### Activity:
Each entry must be restated word for word, with nothing omitted.

### Entries shown:
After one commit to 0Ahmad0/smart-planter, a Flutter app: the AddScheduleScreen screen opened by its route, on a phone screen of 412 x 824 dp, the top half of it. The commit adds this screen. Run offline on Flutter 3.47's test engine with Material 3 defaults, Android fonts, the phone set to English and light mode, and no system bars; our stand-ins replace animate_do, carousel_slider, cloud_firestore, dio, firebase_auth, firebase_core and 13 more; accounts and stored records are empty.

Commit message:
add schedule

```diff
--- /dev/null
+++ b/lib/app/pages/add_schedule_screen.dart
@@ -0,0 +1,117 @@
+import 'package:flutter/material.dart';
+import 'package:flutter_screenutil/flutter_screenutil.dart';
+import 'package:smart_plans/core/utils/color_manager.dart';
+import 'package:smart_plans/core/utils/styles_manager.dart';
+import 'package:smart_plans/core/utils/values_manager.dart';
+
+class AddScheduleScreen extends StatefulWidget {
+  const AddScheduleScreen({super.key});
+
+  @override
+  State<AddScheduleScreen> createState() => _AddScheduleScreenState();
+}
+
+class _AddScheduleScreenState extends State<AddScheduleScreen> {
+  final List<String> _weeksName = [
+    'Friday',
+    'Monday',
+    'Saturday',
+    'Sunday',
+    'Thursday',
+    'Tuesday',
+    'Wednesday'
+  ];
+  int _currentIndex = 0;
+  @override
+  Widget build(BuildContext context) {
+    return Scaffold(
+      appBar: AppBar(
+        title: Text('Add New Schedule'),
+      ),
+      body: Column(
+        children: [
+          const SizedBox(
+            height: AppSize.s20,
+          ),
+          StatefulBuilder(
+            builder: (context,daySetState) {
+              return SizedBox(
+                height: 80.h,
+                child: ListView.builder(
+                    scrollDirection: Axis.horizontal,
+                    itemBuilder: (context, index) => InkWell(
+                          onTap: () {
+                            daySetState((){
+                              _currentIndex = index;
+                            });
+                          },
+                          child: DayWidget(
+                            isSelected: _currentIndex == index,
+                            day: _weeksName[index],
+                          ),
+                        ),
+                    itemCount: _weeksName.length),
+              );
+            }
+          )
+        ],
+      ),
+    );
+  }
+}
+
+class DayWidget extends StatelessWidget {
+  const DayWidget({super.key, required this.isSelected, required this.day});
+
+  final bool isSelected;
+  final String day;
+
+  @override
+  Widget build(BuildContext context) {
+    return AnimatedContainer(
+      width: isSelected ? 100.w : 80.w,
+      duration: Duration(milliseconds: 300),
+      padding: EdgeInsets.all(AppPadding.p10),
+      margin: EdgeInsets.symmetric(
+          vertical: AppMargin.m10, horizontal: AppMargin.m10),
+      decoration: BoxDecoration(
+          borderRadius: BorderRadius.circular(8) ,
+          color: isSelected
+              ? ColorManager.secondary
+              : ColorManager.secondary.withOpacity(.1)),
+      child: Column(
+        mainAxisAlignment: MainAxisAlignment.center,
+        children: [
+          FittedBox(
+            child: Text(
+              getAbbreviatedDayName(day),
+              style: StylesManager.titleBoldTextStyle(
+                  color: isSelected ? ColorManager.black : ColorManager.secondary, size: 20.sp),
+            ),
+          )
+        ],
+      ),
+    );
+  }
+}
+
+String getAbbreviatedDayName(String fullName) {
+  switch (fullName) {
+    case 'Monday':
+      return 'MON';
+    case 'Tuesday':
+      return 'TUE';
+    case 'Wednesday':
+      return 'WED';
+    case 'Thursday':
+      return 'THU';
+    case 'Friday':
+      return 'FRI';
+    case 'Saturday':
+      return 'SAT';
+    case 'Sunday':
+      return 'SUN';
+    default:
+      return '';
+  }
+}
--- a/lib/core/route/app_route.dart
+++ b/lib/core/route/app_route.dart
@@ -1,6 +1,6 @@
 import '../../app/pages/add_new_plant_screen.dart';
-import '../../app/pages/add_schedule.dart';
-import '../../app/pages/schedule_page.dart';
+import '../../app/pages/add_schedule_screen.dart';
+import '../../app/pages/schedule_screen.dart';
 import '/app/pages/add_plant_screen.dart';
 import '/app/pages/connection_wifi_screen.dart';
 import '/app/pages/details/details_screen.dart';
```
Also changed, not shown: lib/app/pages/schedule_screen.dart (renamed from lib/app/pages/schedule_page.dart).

### Result:
After one commit to 0Ahmad0/smart-planter, a Flutter app: the AddScheduleScreen screen opened by its route, on a phone screen of 412 x 824 dp, the top half of it. The commit adds this screen. Run offline on Flutter 3.47's test engine with Material 3 defaults, Android fonts, the phone set to English and light mode, and no system bars; our stand-ins replace animate_do, carousel_slider, cloud_firestore, dio, firebase_auth, firebase_core and 13 more; accounts and stored records are empty.

Commit message:
add schedule

```diff
--- /dev/null
+++ b/lib/app/pages/add_schedule_screen.dart
@@ -0,0 +1,117 @@
+import 'package:flutter/material.dart';
+import 'package:flutter_screenutil/flutter_screenutil.dart';
+import 'package:smart_plans/core/utils/color_manager.dart';
+import 'package:smart_plans/core/utils/styles_manager.dart';
+import 'package:smart_plans/core/utils/values_manager.dart';
+
+class AddScheduleScreen extends StatefulWidget {
+  const AddScheduleScreen({super.key});
+
+  @override
+  State<AddScheduleScreen> createState() => _AddScheduleScreenState();
+}
+
+class _AddScheduleScreenState extends State<AddScheduleScreen> {
+  final List<String> _weeksName = [
+    'Friday',
+    'Monday',
+    'Saturday',
+    'Sunday',
+    'Thursday',
+    'Tuesday',
+    'Wednesday'
+  ];
+  int _currentIndex = 0;
+  @override
+  Widget build(BuildContext context) {
+    return Scaffold(
+      appBar: AppBar(
+        title: Text('Add New Schedule'),
+      ),
+      body: Column(
+        children: [
+          const SizedBox(
+            height: AppSize.s20,
+          ),
+          StatefulBuilder(
+            builder: (context,daySetState) {
+              return SizedBox(
+                height: 80.h,
+                child: ListView.builder(
+                    scrollDirection: Axis.horizontal,
+                    itemBuilder: (context, index) => InkWell(
+                          onTap: () {
+                            daySetState((){
+                              _currentIndex = index;
+                            });
+                          },
+                          child: DayWidget(
+                            isSelected: _currentIndex == index,
+                            day: _weeksName[index],
+                          ),
+                        ),
+                    itemCount: _weeksName.length),
+              );
+            }
+          )
+        ],
+      ),
+    );
+  }
+}
+
+class DayWidget extends StatelessWidget {
+  const DayWidget({super.key, required this.isSelected, required this.day});
+
+  final bool isSelected;
+  final String day;
+
+  @override
+  Widget build(BuildContext context) {
+    return AnimatedContainer(
+      width: isSelected ? 100.w : 80.w,
+      duration: Duration(milliseconds: 300),
+      padding: EdgeInsets.all(AppPadding.p10),
+      margin: EdgeInsets.symmetric(
+          vertical: AppMargin.m10, horizontal: AppMargin.m10),
+      decoration: BoxDecoration(
+          borderRadius: BorderRadius.circular(8) ,
+          color: isSelected
+              ? ColorManager.secondary
+              : ColorManager.secondary.withOpacity(.1)),
+      child: Column(
+        mainAxisAlignment: MainAxisAlignment.center,
+        children: [
+          FittedBox(
+            child: Text(
+              getAbbreviatedDayName(day),
+              style: StylesManager.titleBoldTextStyle(
+                  color: isSelected ? ColorManager.black : ColorManager.secondary, size: 20.sp),
+            ),
+          )
+        ],
+      ),
+    );
+  }
+}
+
+String getAbbreviatedDayName(String fullName) {
+  switch (fullName) {
+    case 'Monday':
+      return 'MON';
+    case 'Tuesday':
+      return 'TUE';
+    case 'Wednesday':
+      return 'WED';
+    case 'Thursday':
+      return 'THU';
+    case 'Friday':
+      return 'FRI';
+    case 'Saturday':
+      return 'SAT';
+    case 'Sunday':
+      return 'SUN';
+    default:
+      return '';
+  }
+}
--- a/lib/core/route/app_route.dart
+++ b/lib/core/route/app_route.dart
@@ -1,6 +1,6 @@
 import '../../app/pages/add_new_plant_screen.dart';
-import '../../app/pages/add_schedule.dart';
-import '../../app/pages/schedule_page.dart';
+import '../../app/pages/add_schedule_screen.dart';
+import '../../app/pages/schedule_screen.dart';
 import '/app/pages/add_plant_screen.dart';
 import '/app/pages/connection_wifi_screen.dart';
 import '/app/pages/details/details_screen.dart';
```
Also changed, not shown: lib/app/pages/schedule_screen.dart (renamed from lib/app/pages/schedule_page.dart).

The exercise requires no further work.